What you should do if you’re worried about bills or debt collectors – real help for real people

In this article we’re briefly going to jump right in – actually all the way in – to the topic of debt collection. That’s because I want you to know, in a solid, specific way, why you have such a good chance to win if you get sued by a debt collector. You’ll see that by the time we finish this video.

There’s much more to learn, of course, and we’re even going to go back and fill in a few of the gaps from today’s discussion, but for now I want to show you that defending yourself from debt collectors isn’t – and doesn’t need to be – magical in any way. There are no secret methods here, no weird or bizarre tricks like writing things at angles or declaring that your mother sold you into slavery when she signed your birth certificate. There’s just knowing who the debt collectors are and how they operate, and knowing what to do about that in court.

Anybody can do it. Really. And if you do it, you will probably win your case.

Now before I get started, I want to tell you a little bit about lawyer-speak. I do that sometimes, and I want you to know how to take it. For example, I said above that if you understand what I’m about to tell you and do it right, you will “probably” win your case. Against almost all debt collectors and except in rare situations, I mean that you absolutely should win your case. But… nothing in legal life is guaranteed. It’s drilled into us in law school and later in practice that unexpected things happen, and people do wrong – they don’t know something, pay attention, or care sometimes when they should. That stuff happens, we all know it does, and it’s why I say things like “probably” when other people might sound more certain. I have a habit of speaking more precisely. Marketing and advertising is usually the opposite of that. So don’t worry – I wouldn’t tell you stuff if I didn’t think the chances were overwhelming that it would do you good. See that? I did it again! And I’ll probably do it all through these videos and articles. Don’t worry about that.

Okay, so you didn’t know it, but we were talking about what’s called the “Rule against Hearsay.”

That’s what’s called a “rule of evidence.” Rules of evidence control what a court is allowed to consider in rendering its decision. In debt collection cases, this is absolutely critical. I estimate that fully 95% or more of every debt collection case that actually goes to trial or is resolved on motion for summary judgment, will be determined by the way the rules of evidence are applied.

We’ll go into this in more detail later. For now, I want you to understand that courts are allowed to consider only evidence given under oath in court – unless there’s a specific rule that would allow something else to be considered. Think about it – among other things, that means that business records are not allowed – because they’re not evidence given under oath in court – unless there’s a specific rule that would allow them in.

The rule that debt collectors use is the “business records exception” (to the rule against hearsay). That rule is slightly different in different places, but it always requires someone who is familiar with the way records are kept to testify to certain specific things.
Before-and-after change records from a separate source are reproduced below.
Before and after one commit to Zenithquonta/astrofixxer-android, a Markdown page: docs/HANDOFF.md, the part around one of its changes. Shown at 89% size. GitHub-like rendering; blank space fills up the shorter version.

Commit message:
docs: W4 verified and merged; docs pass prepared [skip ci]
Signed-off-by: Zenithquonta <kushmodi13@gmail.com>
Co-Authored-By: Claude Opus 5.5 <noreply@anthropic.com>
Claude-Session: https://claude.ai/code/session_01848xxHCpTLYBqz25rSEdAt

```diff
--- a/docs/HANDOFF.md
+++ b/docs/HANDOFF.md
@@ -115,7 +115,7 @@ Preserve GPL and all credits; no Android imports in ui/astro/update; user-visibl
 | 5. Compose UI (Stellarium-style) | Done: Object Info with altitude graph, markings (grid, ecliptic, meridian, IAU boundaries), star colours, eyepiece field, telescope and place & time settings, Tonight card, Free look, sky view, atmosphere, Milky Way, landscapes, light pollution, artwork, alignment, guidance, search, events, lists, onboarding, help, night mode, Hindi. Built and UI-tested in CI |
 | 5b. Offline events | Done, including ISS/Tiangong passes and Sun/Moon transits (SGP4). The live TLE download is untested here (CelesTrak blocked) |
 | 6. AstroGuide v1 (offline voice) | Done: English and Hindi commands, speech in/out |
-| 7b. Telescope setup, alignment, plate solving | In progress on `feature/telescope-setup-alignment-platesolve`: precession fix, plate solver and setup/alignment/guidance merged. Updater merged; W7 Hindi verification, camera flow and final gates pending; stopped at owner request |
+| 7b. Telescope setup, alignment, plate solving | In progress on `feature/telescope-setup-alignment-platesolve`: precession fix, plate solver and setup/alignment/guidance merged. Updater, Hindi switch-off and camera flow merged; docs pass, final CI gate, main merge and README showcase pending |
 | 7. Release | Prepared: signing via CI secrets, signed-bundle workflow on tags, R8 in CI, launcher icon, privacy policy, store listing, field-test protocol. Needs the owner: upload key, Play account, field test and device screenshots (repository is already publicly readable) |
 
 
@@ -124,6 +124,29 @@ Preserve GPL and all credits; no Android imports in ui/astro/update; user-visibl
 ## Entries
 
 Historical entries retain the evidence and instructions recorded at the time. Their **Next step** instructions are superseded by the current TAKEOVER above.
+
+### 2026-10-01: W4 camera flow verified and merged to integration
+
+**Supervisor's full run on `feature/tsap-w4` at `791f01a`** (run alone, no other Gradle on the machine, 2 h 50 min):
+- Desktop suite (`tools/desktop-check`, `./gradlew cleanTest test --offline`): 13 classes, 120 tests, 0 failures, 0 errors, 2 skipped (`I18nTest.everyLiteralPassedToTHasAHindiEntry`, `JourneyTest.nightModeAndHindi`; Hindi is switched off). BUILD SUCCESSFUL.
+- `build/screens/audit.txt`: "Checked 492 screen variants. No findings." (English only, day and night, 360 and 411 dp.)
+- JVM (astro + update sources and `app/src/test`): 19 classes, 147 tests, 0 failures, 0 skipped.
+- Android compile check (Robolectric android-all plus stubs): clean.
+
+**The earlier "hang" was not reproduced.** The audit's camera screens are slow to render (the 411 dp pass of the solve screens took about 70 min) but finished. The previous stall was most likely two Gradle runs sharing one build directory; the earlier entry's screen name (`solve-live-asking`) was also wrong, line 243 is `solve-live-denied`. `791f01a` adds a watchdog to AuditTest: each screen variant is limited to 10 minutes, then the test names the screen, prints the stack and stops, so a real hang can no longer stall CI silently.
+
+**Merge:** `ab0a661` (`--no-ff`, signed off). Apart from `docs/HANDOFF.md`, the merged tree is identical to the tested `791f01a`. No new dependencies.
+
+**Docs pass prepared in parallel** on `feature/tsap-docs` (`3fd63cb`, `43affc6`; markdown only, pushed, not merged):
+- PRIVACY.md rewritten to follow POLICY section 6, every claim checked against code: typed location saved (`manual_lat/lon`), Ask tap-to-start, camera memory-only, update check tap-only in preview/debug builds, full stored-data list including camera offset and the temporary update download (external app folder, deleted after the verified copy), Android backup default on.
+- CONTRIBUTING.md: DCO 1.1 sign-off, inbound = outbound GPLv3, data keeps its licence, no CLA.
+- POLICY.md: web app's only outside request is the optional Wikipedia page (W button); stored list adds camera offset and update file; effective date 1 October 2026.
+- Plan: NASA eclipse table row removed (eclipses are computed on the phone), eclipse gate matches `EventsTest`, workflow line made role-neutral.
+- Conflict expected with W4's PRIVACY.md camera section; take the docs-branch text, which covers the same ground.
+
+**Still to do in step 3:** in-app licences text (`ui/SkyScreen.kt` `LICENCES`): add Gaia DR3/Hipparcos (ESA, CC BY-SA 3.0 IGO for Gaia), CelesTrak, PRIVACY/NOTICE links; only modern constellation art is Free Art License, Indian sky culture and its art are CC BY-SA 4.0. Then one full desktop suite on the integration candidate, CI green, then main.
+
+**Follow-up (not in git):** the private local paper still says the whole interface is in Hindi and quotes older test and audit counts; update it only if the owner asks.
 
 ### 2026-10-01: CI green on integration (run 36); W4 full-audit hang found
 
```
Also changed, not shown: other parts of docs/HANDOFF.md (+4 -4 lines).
And DEBT COLLECTORS ALMOST NEVER CAN TESTIFY TO THE WAY RECORDS WERE KEPT BY THE ORIGINAL CREDITORS. That means that if you object and know what to say, the debt collectors can virtually never get their most important evidence in front of the court. They must lose their case then, and you must win.

We’ll talk more about the specifics later, but bear in mind that debt collectors buy vast quantities of debt at a time, and they so rarely need effective affidavits from the original creditors that they really essentially never get them. They probably won’t have them in your case, and won’t be able to get them, either. If you know how to object and (1) invoke the rule against hearsay and (2) point out their inability to follow the business records exception, you should be able to win your case.

Sometimes judges aren’t ready to listen to you, and we’ll talk about that in a later video, too. But for now: learn how to use the rule against hearsay, and you should win your case. No magic. Just the rules of evidences as they SHOULD be applied.